April 2009 Sexual Assault Awareness Month
April 2009 is National Sexual Assault Awareness Month. This months campaign builds upon and reinforces last year’s theme. This year, we have added the slogan Respect Works! This slogan highlights the role that respectful behavior, at both the individual and organizational levels, can play in creating and maintaining safe and healthy communities and workplaces.

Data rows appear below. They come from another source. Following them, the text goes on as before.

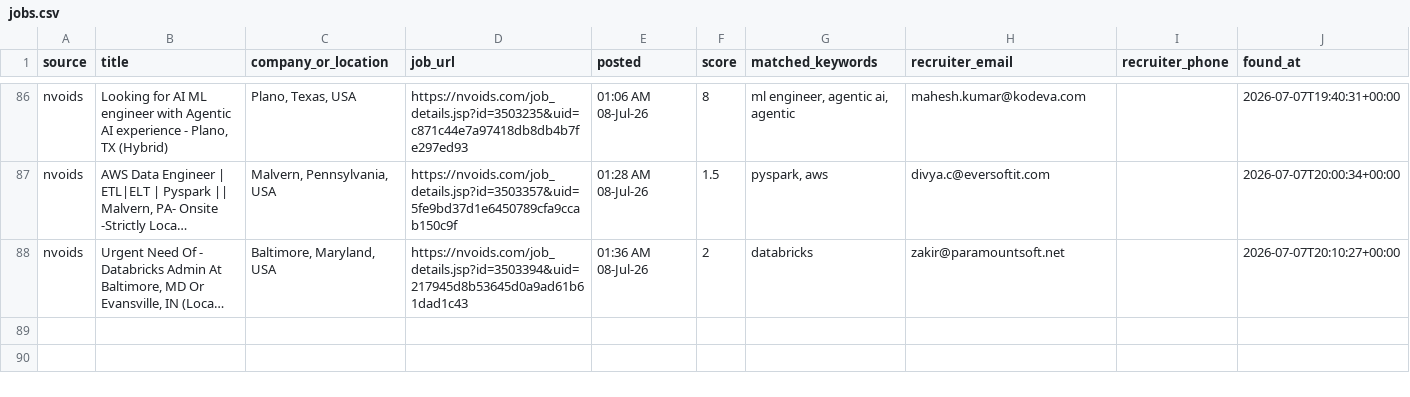
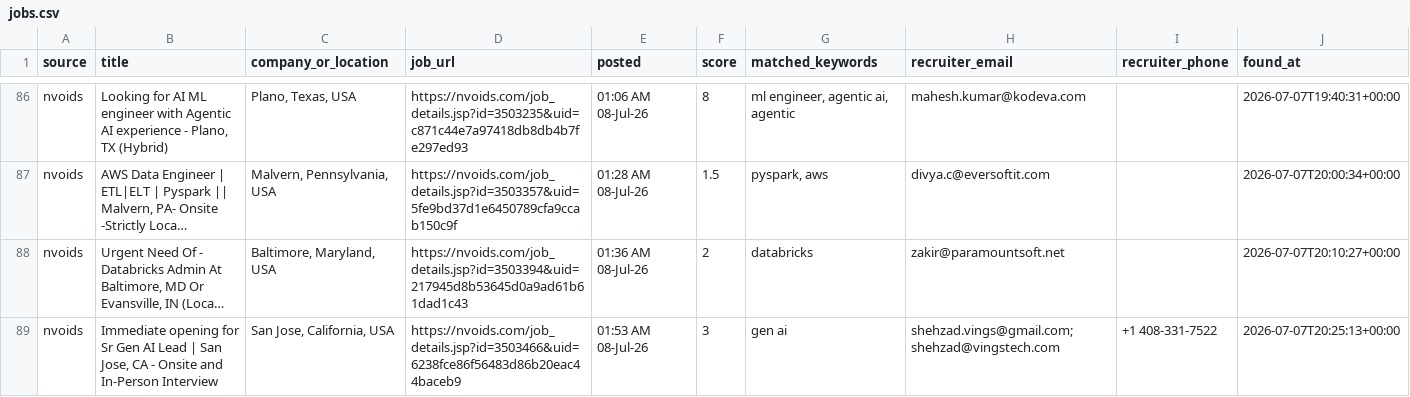
Before and after one commit to niharika2104/contract-job-tracker, a CSV file: data/jobs.csv, drawn as a sheet; only a part is shown, gaps mark what is left out; long unchanged cells end in …; the diff names each change by its address in the sheet, - before the commit and + after, or states it on an @@ line.

```diff
--- a/data/jobs.csv
+++ b/data/jobs.csv
+row 89: nvoids | Immediate opening for Sr Gen AI Lead | San Jose, CA - Onsite and In-Person Interview | San Jose, California, USA | https://nvoids.com/job_details.jsp?id=3503466&uid=6238fce86f56483d86b20eac44baceb9 | 01:53 AM 08-Jul-26 | 3 | gen ai | shehzad.vings@gmail.com; shehzad@vingstech.com | +1 408-331-7522 | 2026-07-07T20:25:13+00:00
```
Also changed, not shown: 1 other file.
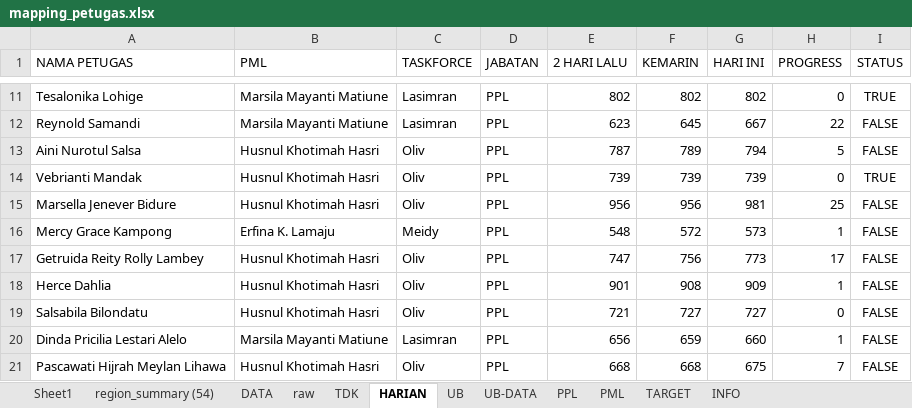
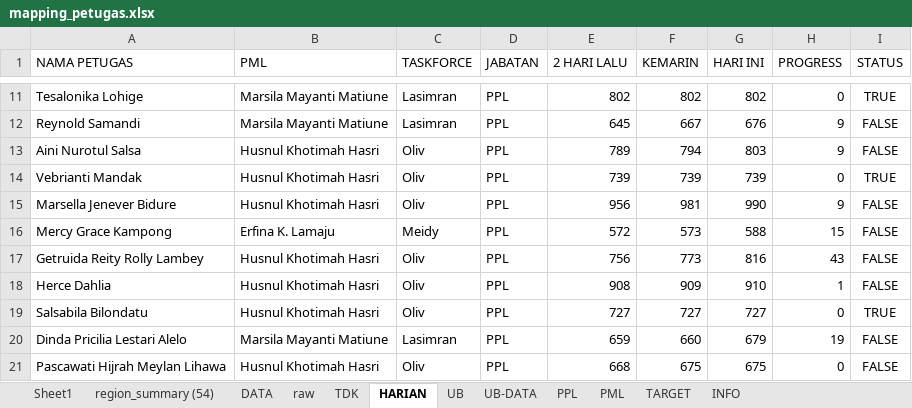
Before and after one commit to gaberielmanalu931/dashboard-petugas, an Excel workbook: mapping_petugas.xlsx, sheet HARIAN, drawn as a sheet; only a part is shown, gaps mark what is left out; values as stored, in another font and other column widths than the file's, no borders; the diff covers the shown part only; the diff names each change by its address in the sheet, - before the commit and + after, or states it on an @@ line.

```diff
--- a/mapping_petugas.xlsx (sheet HARIAN)
+++ b/mapping_petugas.xlsx (sheet HARIAN)
-E12 (2 HARI LALU): 623
+E12 (2 HARI LALU): 645
-F12 (KEMARIN): 645
+F12 (KEMARIN): 667
-G12 (HARI INI): 667
+G12 (HARI INI): 676
-H12 (PROGRESS): 22
+H12 (PROGRESS): 9
-E13 (2 HARI LALU): 787
+E13 (2 HARI LALU): 789
-F13 (KEMARIN): 789
+F13 (KEMARIN): 794
-G13 (HARI INI): 794
+G13 (HARI INI): 803
-H13 (PROGRESS): 5
+H13 (PROGRESS): 9
-F15 (KEMARIN): 956
+F15 (KEMARIN): 981
-G15 (HARI INI): 981
+G15 (HARI INI): 990
-H15 (PROGRESS): 25
+H15 (PROGRESS): 9
-E16 (2 HARI LALU): 548
+E16 (2 HARI LALU): 572
-F16 (KEMARIN): 572
+F16 (KEMARIN): 573
-G16 (HARI INI): 573
+G16 (HARI INI): 588
-H16 (PROGRESS): 1
+H16 (PROGRESS): 15
-E17 (2 HARI LALU): 747
+E17 (2 HARI LALU): 756
-F17 (KEMARIN): 756
+F17 (KEMARIN): 773
-G17 (HARI INI): 773
+G17 (HARI INI): 816
-H17 (PROGRESS): 17
+H17 (PROGRESS): 43
-E18 (2 HARI LALU): 901
+E18 (2 HARI LALU): 908
-F18 (KEMARIN): 908
+F18 (KEMARIN): 909
-G18 (HARI INI): 909
+G18 (HARI INI): 910
-E19 (2 HARI LALU): 721
+E19 (2 HARI LALU): 727
-I19 (STATUS): FALSE
+I19 (STATUS): TRUE
-E20 (2 HARI LALU): 656
+E20 (2 HARI LALU): 659
-F20 (KEMARIN): 659
+F20 (KEMARIN): 660
-G20 (HARI INI): 660
+G20 (HARI INI): 679
-H20 (PROGRESS): 1
+H20 (PROGRESS): 19
-F21 (KEMARIN): 668
+F21 (KEMARIN): 675
-H21 (PROGRESS): 7
+H21 (PROGRESS): 0
```
Also changed, not shown: 503 edited cells elsewhere in this sheet, sheet raw, sheet DATA, sheet PPL, sheet PML, sheet INFO.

While working or on duty, U.S. employees experienced 36,500 rapes and sexual assaults from 1993 to 1999. This excludes the more than 12,000 annual reported acts of sexual harassment at work. Sexual violence that happens in the workplace is unfortunately common. All forms of sexual violence result in high costs for businesses and the economy. Sexual violence on the job correlates with decreased productivity, higher rates of absenteeism, and lower employee morale. Interrupted work, as a result of sexual violence, can also jeopardize the economic stability of individuals, families, and communities. Economic insecurity can lead to a greater dependence on public assistance programs and poor outcomes for families and society. It also increases healthcare costs for both individuals and employers. If employees bring lawsuits against a company for sexual harassment or violence, businesses may incur large legal fees.
In addition to acts of violence that do occur at work, the work setting also influences individuals and communities in other ways. We spend an average of 160 hours a month at work. The work environment has a large impact on individuals, families, and communities. If people feel threatened, harassed, or unsafe at work, the negative effects can spill over into other settings. Employers and businesses also have strong voices in our communities. It is critical that we reach them with messages about how they can play a role in building respectful workplaces and preventing sexual violence.

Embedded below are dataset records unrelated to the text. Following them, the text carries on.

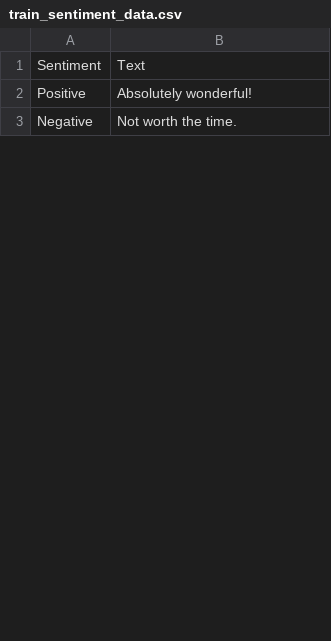
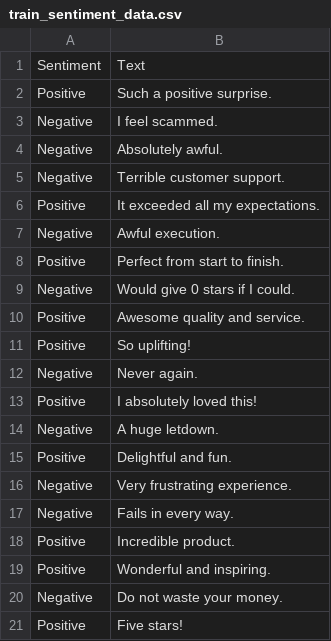
Before and after one commit to ashergarland/SentimentAnalyzer, a CSV file: data/stage2/train_sentiment_data.csv, drawn as a sheet; only a part is shown; the shorter side is filled out with more unchanged rows; the diff covers the shown part only.

Commit message:
improve training data

```diff
--- a/data/stage2/train_sentiment_data.csv
+++ b/data/stage2/train_sentiment_data.csv
@@ -1,2 +1,21 @@
 Sentiment,Text
-Positive,Absolutely wonderful!
+Positive,Such a positive surprise.
+Negative,I feel scammed.
+Negative,Absolutely awful.
+Negative,Terrible customer support.
+Positive,It exceeded all my expectations.
+Negative,Awful execution.
+Positive,Perfect from start to finish.
+Negative,Would give 0 stars if I could.
+Positive,Awesome quality and service.
+Positive,So uplifting!
+Negative,Never again.
+Positive,I absolutely loved this!
+Negative,A huge letdown.
+Positive,Delightful and fun.
+Negative,Very frustrating experience.
+Negative,Fails in every way.
+Positive,Incredible product.
+Positive,Wonderful and inspiring.
+Negative,Do not waste your money.
+Positive,Five stars!
```
Also changed, not shown: 13 added rows, 3 removed rows, 4 moved rows and 8 edited cells elsewhere in this file, data/stage2/test_sentiment_data.csv, 1 other file.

We hope that the 2009 campaign will serve as an opportunity for you to build partnerships with local employees and organizations, as well as a way to convey a message to the public about respectful and responsible behavior.
However, we know that it might feel overwhelming to talk to employees about sexual violence. If you'd like help with training, please

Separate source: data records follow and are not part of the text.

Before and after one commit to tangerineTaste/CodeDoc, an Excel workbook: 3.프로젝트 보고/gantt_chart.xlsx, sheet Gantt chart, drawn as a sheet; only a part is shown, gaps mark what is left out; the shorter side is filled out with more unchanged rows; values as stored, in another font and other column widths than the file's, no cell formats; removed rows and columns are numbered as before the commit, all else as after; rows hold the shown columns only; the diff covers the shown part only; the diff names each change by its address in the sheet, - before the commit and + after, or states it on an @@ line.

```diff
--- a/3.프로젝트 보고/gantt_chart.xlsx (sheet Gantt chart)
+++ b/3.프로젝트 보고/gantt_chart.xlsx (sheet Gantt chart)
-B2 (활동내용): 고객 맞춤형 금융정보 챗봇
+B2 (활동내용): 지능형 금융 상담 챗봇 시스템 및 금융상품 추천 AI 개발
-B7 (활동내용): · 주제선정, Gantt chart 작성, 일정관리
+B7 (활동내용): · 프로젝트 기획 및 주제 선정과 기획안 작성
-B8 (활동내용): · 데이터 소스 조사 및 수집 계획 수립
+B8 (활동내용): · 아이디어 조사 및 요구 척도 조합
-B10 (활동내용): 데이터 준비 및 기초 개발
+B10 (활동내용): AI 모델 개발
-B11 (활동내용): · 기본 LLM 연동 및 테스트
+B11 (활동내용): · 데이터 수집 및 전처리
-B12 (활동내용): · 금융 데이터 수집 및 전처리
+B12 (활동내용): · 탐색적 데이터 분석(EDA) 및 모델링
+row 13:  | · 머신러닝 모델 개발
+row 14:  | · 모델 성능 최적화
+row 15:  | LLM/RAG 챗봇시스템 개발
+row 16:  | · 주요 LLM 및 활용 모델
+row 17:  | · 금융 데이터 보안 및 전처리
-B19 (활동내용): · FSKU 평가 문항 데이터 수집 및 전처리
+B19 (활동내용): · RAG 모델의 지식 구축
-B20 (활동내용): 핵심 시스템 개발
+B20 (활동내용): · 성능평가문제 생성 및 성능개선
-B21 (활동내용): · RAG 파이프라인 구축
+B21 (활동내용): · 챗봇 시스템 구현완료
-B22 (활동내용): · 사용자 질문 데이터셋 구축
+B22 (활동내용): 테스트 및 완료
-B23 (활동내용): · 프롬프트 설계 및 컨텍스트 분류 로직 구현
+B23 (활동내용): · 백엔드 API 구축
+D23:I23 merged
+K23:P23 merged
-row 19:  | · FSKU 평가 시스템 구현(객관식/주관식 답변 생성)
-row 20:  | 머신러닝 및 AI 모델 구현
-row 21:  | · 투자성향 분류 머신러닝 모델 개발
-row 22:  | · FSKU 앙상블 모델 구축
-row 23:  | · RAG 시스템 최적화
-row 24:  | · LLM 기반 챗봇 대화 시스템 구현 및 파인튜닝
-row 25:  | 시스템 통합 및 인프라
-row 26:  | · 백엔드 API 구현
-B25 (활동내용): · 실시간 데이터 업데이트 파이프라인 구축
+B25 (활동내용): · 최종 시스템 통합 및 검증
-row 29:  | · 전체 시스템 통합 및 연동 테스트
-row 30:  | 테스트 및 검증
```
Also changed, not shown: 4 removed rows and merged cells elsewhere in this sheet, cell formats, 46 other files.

to help you with your training and awareness needs.
101 Things You Can Do To Prevent Sexual Assault
Angie M. Tarighi has been teaching women’s self-defense for over 20+ years. She holds two black belts in Kempo & Combat Hapkido; is a certified Rape Aggression Defense (RAD) Instructor; is a certified International Police Defensive Tactics Instructor; is a certified Workplace Violence Prevention Specialist; is a certified Kid-Safe Network Agent; is a certified Women-Safe Network Agent; is a Professional Speaker; and a Reiki Master.